WHAT THE TASK ASKS => Could you copy every entry exactly, with nothing changed?

[Opening RECORDS section]

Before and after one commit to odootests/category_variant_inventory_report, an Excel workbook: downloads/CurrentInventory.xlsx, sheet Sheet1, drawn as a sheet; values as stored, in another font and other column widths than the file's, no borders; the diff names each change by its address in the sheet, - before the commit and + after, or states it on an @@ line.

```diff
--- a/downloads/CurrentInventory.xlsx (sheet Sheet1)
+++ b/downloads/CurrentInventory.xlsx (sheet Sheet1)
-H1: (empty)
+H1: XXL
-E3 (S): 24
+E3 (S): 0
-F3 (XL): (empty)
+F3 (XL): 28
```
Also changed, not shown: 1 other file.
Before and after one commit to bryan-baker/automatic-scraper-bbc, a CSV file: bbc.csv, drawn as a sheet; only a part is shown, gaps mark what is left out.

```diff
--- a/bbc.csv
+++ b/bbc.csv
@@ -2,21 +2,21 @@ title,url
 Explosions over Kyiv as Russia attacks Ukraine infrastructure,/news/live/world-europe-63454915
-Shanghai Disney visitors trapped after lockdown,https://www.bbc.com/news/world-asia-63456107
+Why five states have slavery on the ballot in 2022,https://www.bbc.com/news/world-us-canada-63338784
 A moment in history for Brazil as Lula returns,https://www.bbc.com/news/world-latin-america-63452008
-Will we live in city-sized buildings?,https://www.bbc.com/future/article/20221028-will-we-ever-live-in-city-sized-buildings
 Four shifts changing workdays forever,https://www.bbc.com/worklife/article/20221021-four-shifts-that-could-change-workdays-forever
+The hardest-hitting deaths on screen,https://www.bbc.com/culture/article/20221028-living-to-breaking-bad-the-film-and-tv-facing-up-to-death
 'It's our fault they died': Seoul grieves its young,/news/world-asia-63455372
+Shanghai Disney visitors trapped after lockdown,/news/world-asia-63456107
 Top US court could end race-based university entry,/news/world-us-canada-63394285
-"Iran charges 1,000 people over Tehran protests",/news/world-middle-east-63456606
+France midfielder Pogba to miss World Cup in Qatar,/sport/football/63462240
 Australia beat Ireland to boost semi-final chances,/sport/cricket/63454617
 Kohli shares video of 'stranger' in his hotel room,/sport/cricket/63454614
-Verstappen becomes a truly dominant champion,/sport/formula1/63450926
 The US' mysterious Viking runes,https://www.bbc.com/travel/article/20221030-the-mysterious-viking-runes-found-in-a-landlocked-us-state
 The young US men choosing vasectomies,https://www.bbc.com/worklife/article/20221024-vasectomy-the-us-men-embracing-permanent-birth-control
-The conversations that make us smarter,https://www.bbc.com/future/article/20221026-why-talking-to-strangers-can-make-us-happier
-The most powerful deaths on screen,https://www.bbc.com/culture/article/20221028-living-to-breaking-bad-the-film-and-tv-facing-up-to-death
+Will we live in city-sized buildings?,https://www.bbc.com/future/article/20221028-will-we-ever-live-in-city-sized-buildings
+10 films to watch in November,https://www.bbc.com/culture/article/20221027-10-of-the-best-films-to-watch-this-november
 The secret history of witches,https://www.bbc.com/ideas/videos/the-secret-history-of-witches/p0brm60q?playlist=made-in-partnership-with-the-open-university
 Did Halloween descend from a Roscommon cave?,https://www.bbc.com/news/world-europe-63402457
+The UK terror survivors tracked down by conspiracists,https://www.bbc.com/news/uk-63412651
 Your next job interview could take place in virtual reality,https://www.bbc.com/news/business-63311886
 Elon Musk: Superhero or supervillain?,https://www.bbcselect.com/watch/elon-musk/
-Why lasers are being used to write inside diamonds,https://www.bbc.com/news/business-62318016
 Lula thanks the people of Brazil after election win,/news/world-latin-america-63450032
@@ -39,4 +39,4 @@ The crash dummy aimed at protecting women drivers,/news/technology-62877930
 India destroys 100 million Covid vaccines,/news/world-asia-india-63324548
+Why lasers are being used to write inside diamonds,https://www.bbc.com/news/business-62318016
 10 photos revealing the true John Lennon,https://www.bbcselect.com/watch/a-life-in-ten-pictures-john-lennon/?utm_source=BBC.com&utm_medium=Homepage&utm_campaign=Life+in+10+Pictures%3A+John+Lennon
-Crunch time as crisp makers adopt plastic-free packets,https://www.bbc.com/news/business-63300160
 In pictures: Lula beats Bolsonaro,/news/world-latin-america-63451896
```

[Closing RECORDS section]

EXERCISE SOLUTION =>
Before and after one commit to odootests/category_variant_inventory_report, an Excel workbook: downloads/CurrentInventory.xlsx, sheet Sheet1, drawn as a sheet; values as stored, in another font and other column widths than the file's, no borders; the diff names each change by its address in the sheet, - before the commit and + after, or states it on an @@ line.

```diff
--- a/downloads/CurrentInventory.xlsx (sheet Sheet1)
+++ b/downloads/CurrentInventory.xlsx (sheet Sheet1)
-H1: (empty)
+H1: XXL
-E3 (S): 24
+E3 (S): 0
-F3 (XL): (empty)
+F3 (XL): 28
```
Also changed, not shown: 1 other file.
Before and after one commit to bryan-baker/automatic-scraper-bbc, a CSV file: bbc.csv, drawn as a sheet; only a part is shown, gaps mark what is left out.

```diff
--- a/bbc.csv
+++ b/bbc.csv
@@ -2,21 +2,21 @@ title,url
 Explosions over Kyiv as Russia attacks Ukraine infrastructure,/news/live/world-europe-63454915
-Shanghai Disney visitors trapped after lockdown,https://www.bbc.com/news/world-asia-63456107
+Why five states have slavery on the ballot in 2022,https://www.bbc.com/news/world-us-canada-63338784
 A moment in history for Brazil as Lula returns,https://www.bbc.com/news/world-latin-america-63452008
-Will we live in city-sized buildings?,https://www.bbc.com/future/article/20221028-will-we-ever-live-in-city-sized-buildings
 Four shifts changing workdays forever,https://www.bbc.com/worklife/article/20221021-four-shifts-that-could-change-workdays-forever
+The hardest-hitting deaths on screen,https://www.bbc.com/culture/article/20221028-living-to-breaking-bad-the-film-and-tv-facing-up-to-death
 'It's our fault they died': Seoul grieves its young,/news/world-asia-63455372
+Shanghai Disney visitors trapped after lockdown,/news/world-asia-63456107
 Top US court could end race-based university entry,/news/world-us-canada-63394285
-"Iran charges 1,000 people over Tehran protests",/news/world-middle-east-63456606
+France midfielder Pogba to miss World Cup in Qatar,/sport/football/63462240
 Australia beat Ireland to boost semi-final chances,/sport/cricket/63454617
 Kohli shares video of 'stranger' in his hotel room,/sport/cricket/63454614
-Verstappen becomes a truly dominant champion,/sport/formula1/63450926
 The US' mysterious Viking runes,https://www.bbc.com/travel/article/20221030-the-mysterious-viking-runes-found-in-a-landlocked-us-state
 The young US men choosing vasectomies,https://www.bbc.com/worklife/article/20221024-vasectomy-the-us-men-embracing-permanent-birth-control
-The conversations that make us smarter,https://www.bbc.com/future/article/20221026-why-talking-to-strangers-can-make-us-happier
-The most powerful deaths on screen,https://www.bbc.com/culture/article/20221028-living-to-breaking-bad-the-film-and-tv-facing-up-to-death
+Will we live in city-sized buildings?,https://www.bbc.com/future/article/20221028-will-we-ever-live-in-city-sized-buildings
+10 films to watch in November,https://www.bbc.com/culture/article/20221027-10-of-the-best-films-to-watch-this-november
 The secret history of witches,https://www.bbc.com/ideas/videos/the-secret-history-of-witches/p0brm60q?playlist=made-in-partnership-with-the-open-university
 Did Halloween descend from a Roscommon cave?,https://www.bbc.com/news/world-europe-63402457
+The UK terror survivors tracked down by conspiracists,https://www.bbc.com/news/uk-63412651
 Your next job interview could take place in virtual reality,https://www.bbc.com/news/business-63311886
 Elon Musk: Superhero or supervillain?,https://www.bbcselect.com/watch/elon-musk/
-Why lasers are being used to write inside diamonds,https://www.bbc.com/news/business-62318016
 Lula thanks the people of Brazil after election win,/news/world-latin-america-63450032
@@ -39,4 +39,4 @@ The crash dummy aimed at protecting women drivers,/news/technology-62877930
 India destroys 100 million Covid vaccines,/news/world-asia-india-63324548
+Why lasers are being used to write inside diamonds,https://www.bbc.com/news/business-62318016
 10 photos revealing the true John Lennon,https://www.bbcselect.com/watch/a-life-in-ten-pictures-john-lennon/?utm_source=BBC.com&utm_medium=Homepage&utm_campaign=Life+in+10+Pictures%3A+John+Lennon
-Crunch time as crisp makers adopt plastic-free packets,https://www.bbc.com/news/business-63300160
 In pictures: Lula beats Bolsonaro,/news/world-latin-america-63451896
```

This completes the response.